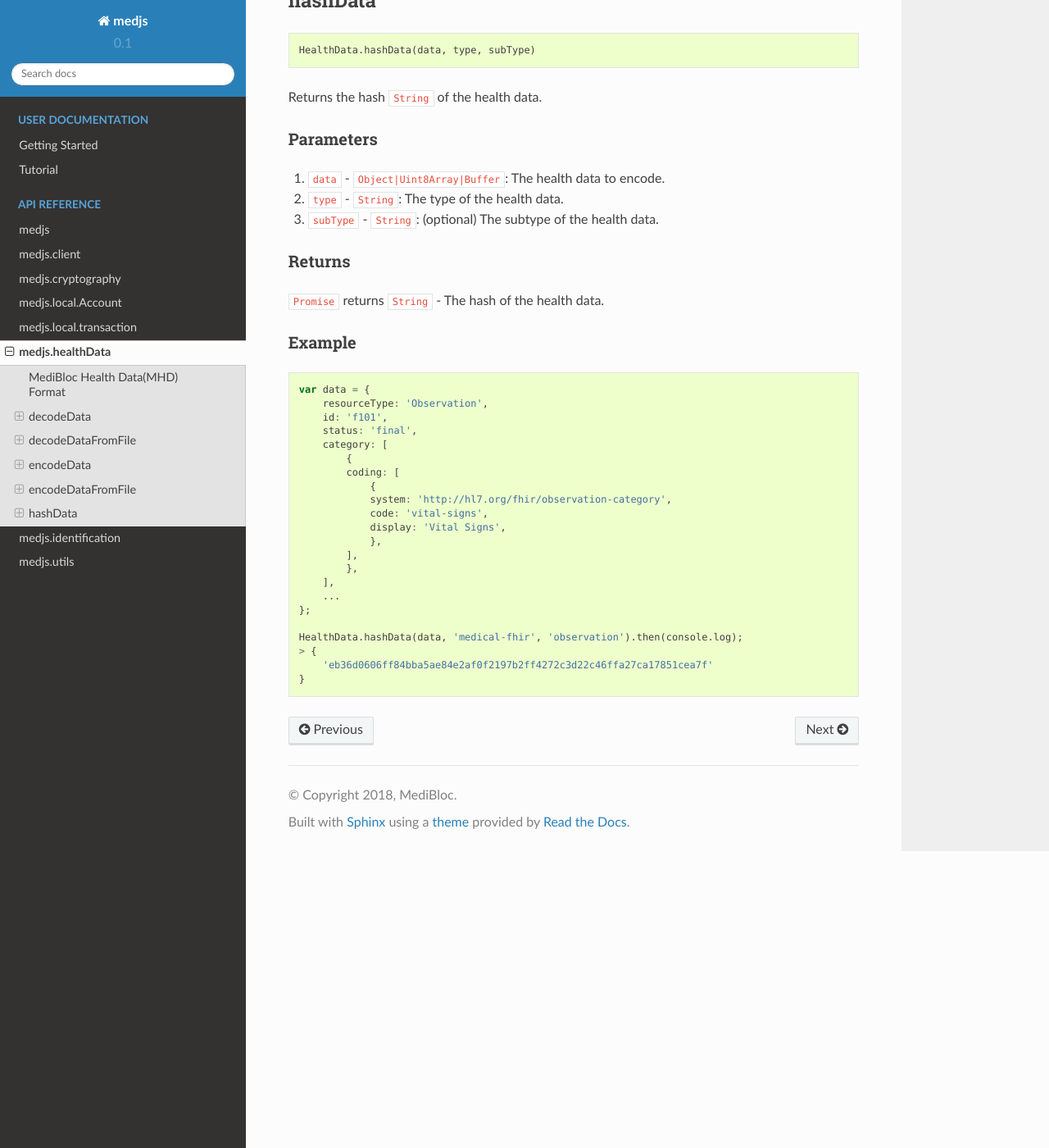
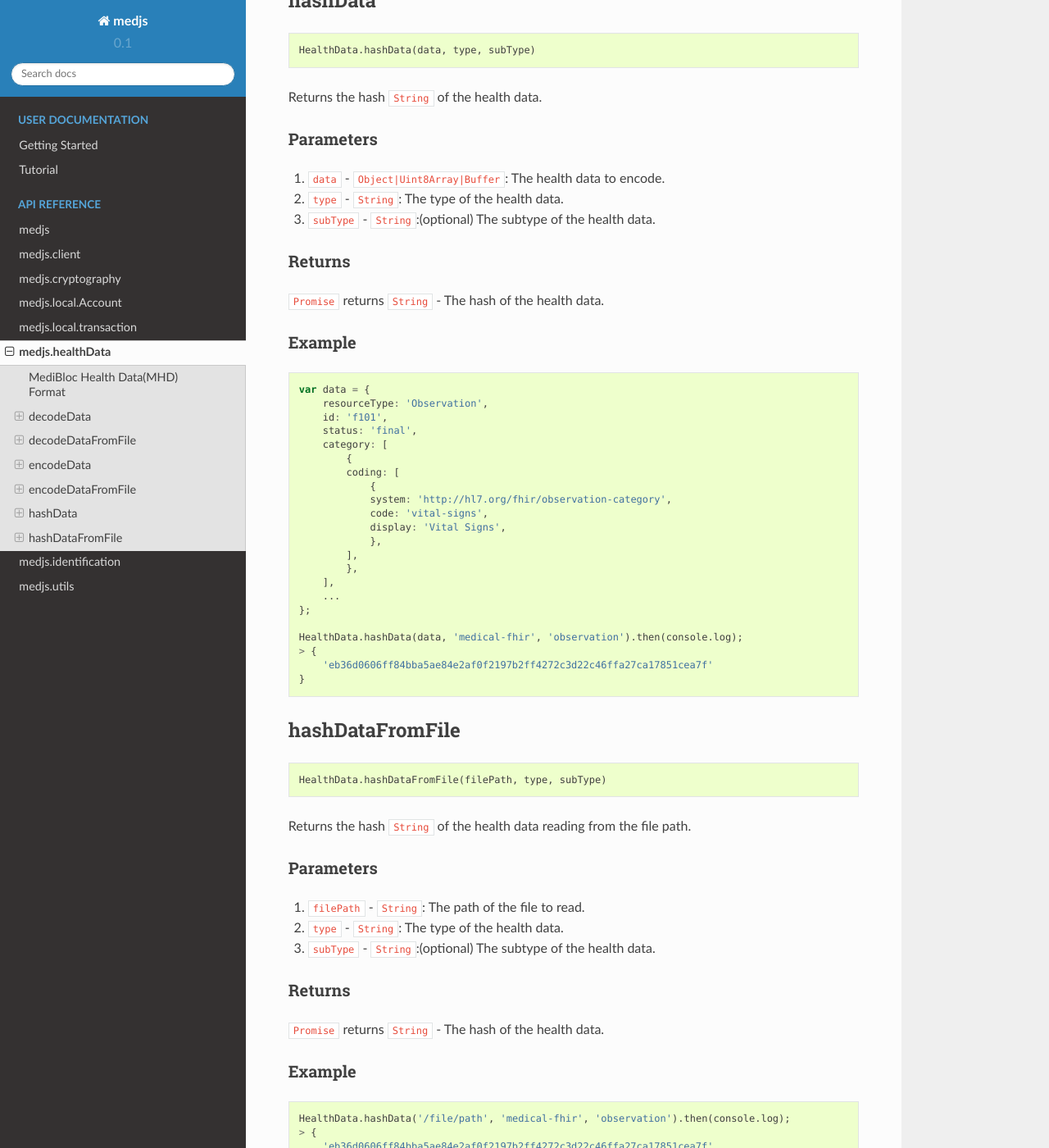
Before and after one commit to medibloc/panacea-js-old, a Sphinx documentation site: the page built from docs/medjs-healthData.rst, in a window 1280 px wide and 1400 px high, scrolled down 4609 px. Shown: the whole window at 82% size. Built offline with Sphinx 7.4.7 and the Read the Docs theme 2.0.0, drawn with Linux system fonts in a browser that asks for light colours; some of the changed text lies outside the part shown.

Commit message:
Add hashDataFromFile to healthData

```diff
--- a/docs/medjs-healthData.rst
+++ b/docs/medjs-healthData.rst
@@ -159,7 +159,7 @@ Parameters
 
 1. ``data`` - ``Object|Uint8Array|Buffer``: The health data to encode.
 2. ``type`` - ``String``: The type of the health data.
-3. ``subType`` - ``String``: (optional) The subtype of the health data.
+3. ``subType`` - ``String``:(optional) The subtype of the health data.
 
 Returns
 -------
@@ -212,7 +212,7 @@ Parameters
 
 1. ``filePath`` - ``String``: The path of the file to read.
 2. ``type`` - ``String``: The type of the health data.
-3. ``subType`` - ``String``: (optional) The subtype of the health data.
+3. ``subType`` - ``String``:(optional) The subtype of the health data.
 
 
 Returns
@@ -248,7 +248,7 @@ Parameters
 
 1. ``data`` - ``Object|Uint8Array|Buffer``: The health data to encode.
 2. ``type`` - ``String``: The type of the health data.
-3. ``subType`` - ``String``: (optional) The subtype of the health data.
+3. ``subType`` - ``String``:(optional) The subtype of the health data.
 
 
 Returns
@@ -283,3 +283,36 @@ Example
     > {
         'eb36d0606ff84bba5ae84e2af0f2197b2ff4272c3d22c46ffa27ca17851cea7f'
     }
+
+hashDataFromFile
+================
+
+.. code-block:: javascript
+
+    HealthData.hashDataFromFile(filePath, type, subType)
+
+Returns the hash ``String`` of the health data reading from the file path.
+
+
+Parameters
+----------
+
+1. ``filePath`` - ``String``: The path of the file to read.
+2. ``type`` - ``String``: The type of the health data.
+3. ``subType`` - ``String``:(optional) The subtype of the health data.
+
+
+Returns
+-------
+
+``Promise`` returns ``String`` - The hash of the health data.
+
+Example
+-------
+
+.. code-block:: javascript
+
+    HealthData.hashData('/file/path', 'medical-fhir', 'observation').then(console.log);
+    > {
+        'eb36d0606ff84bba5ae84e2af0f2197b2ff4272c3d22c46ffa27ca17851cea7f'
+    }
```
Also changed, not shown: 1 other file.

Instructions for the task: Omit each picture, then return all of the listing exactly as it stands.

Written response:
Before and after one commit to medibloc/panacea-js-old, a Sphinx documentation site: the page built from docs/medjs-healthData.rst, in a window 1280 px wide and 1400 px high, scrolled down 4609 px. Shown: the whole window at 82% size. Built offline with Sphinx 7.4.7 and the Read the Docs theme 2.0.0, drawn with Linux system fonts in a browser that asks for light colours; some of the changed text lies outside the part shown.

Commit message:
Add hashDataFromFile to healthData

```diff
--- a/docs/medjs-healthData.rst
+++ b/docs/medjs-healthData.rst
@@ -159,7 +159,7 @@ Parameters
 
 1. ``data`` - ``Object|Uint8Array|Buffer``: The health data to encode.
 2. ``type`` - ``String``: The type of the health data.
-3. ``subType`` - ``String``: (optional) The subtype of the health data.
+3. ``subType`` - ``String``:(optional) The subtype of the health data.
 
 Returns
 -------
@@ -212,7 +212,7 @@ Parameters
 
 1. ``filePath`` - ``String``: The path of the file to read.
 2. ``type`` - ``String``: The type of the health data.
-3. ``subType`` - ``String``: (optional) The subtype of the health data.
+3. ``subType`` - ``String``:(optional) The subtype of the health data.
 
 
 Returns
@@ -248,7 +248,7 @@ Parameters
 
 1. ``data`` - ``Object|Uint8Array|Buffer``: The health data to encode.
 2. ``type`` - ``String``: The type of the health data.
-3. ``subType`` - ``String``: (optional) The subtype of the health data.
+3. ``subType`` - ``String``:(optional) The subtype of the health data.
 
 
 Returns
@@ -283,3 +283,36 @@ Example
     > {
         'eb36d0606ff84bba5ae84e2af0f2197b2ff4272c3d22c46ffa27ca17851cea7f'
     }
+
+hashDataFromFile
+================
+
+.. code-block:: javascript
+
+    HealthData.hashDataFromFile(filePath, type, subType)
+
+Returns the hash ``String`` of the health data reading from the file path.
+
+
+Parameters
+----------
+
+1. ``filePath`` - ``String``: The path of the file to read.
+2. ``type`` - ``String``: The type of the health data.
+3. ``subType`` - ``String``:(optional) The subtype of the health data.
+
+
+Returns
+-------
+
+``Promise`` returns ``String`` - The hash of the health data.
+
+Example
+-------
+
+.. code-block:: javascript
+
+    HealthData.hashData('/file/path', 'medical-fhir', 'observation').then(console.log);
+    > {
+        'eb36d0606ff84bba5ae84e2af0f2197b2ff4272c3d22c46ffa27ca17851cea7f'
+    }
```
Also changed, not shown: 1 other file.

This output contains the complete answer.